** AIM OF THE TASK **
How many lines below include the string "title"? State the number alone.

##### RECORDS FOR THIS EXERCISE

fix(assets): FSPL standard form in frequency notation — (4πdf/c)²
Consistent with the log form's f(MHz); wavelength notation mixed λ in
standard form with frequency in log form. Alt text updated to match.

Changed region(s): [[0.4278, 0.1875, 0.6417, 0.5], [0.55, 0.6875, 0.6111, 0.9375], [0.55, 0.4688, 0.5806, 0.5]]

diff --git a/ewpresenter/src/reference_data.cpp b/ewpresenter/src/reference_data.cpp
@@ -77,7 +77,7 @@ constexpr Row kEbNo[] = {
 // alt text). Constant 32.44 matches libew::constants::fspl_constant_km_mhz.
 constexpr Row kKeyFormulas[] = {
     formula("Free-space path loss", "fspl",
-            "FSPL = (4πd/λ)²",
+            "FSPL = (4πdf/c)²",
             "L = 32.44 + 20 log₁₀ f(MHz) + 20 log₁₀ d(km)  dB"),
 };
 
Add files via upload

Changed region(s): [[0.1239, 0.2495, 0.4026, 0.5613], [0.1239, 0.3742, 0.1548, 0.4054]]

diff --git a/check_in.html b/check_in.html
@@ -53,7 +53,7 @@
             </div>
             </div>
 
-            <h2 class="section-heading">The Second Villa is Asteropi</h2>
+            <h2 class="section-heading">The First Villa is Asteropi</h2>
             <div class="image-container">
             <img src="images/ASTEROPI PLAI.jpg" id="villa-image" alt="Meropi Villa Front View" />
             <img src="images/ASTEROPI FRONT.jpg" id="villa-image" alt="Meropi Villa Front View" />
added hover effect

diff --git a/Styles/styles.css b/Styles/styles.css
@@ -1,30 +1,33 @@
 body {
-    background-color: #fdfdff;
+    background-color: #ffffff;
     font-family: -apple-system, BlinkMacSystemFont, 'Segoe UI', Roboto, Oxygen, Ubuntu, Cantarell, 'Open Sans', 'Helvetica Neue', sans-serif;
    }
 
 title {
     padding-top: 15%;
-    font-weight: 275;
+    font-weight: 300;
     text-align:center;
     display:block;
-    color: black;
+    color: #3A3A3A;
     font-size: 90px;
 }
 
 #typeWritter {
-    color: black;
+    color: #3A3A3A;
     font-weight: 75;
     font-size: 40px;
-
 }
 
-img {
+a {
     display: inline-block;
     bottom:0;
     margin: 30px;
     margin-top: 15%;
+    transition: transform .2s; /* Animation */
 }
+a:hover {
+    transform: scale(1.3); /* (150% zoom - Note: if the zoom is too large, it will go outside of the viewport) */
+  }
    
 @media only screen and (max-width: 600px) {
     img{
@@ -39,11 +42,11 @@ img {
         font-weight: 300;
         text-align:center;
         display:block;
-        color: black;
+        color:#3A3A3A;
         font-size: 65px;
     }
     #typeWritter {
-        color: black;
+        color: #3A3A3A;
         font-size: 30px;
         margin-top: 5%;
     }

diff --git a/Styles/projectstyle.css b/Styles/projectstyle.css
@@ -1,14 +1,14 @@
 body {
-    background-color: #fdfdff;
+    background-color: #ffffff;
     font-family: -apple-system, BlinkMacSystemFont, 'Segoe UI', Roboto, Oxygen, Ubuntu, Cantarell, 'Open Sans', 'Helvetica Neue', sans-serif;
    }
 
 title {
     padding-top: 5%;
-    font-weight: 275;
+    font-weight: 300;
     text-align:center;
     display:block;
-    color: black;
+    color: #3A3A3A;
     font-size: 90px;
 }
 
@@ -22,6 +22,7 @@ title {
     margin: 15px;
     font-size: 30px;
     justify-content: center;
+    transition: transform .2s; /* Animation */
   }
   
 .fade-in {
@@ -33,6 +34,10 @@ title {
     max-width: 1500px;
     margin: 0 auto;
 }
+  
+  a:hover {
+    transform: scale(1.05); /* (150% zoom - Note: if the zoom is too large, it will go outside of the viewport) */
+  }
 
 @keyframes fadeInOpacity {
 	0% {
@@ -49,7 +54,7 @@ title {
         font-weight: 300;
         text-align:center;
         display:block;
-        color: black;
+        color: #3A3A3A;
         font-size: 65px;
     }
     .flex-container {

##########

** RESPONSE AREA **
5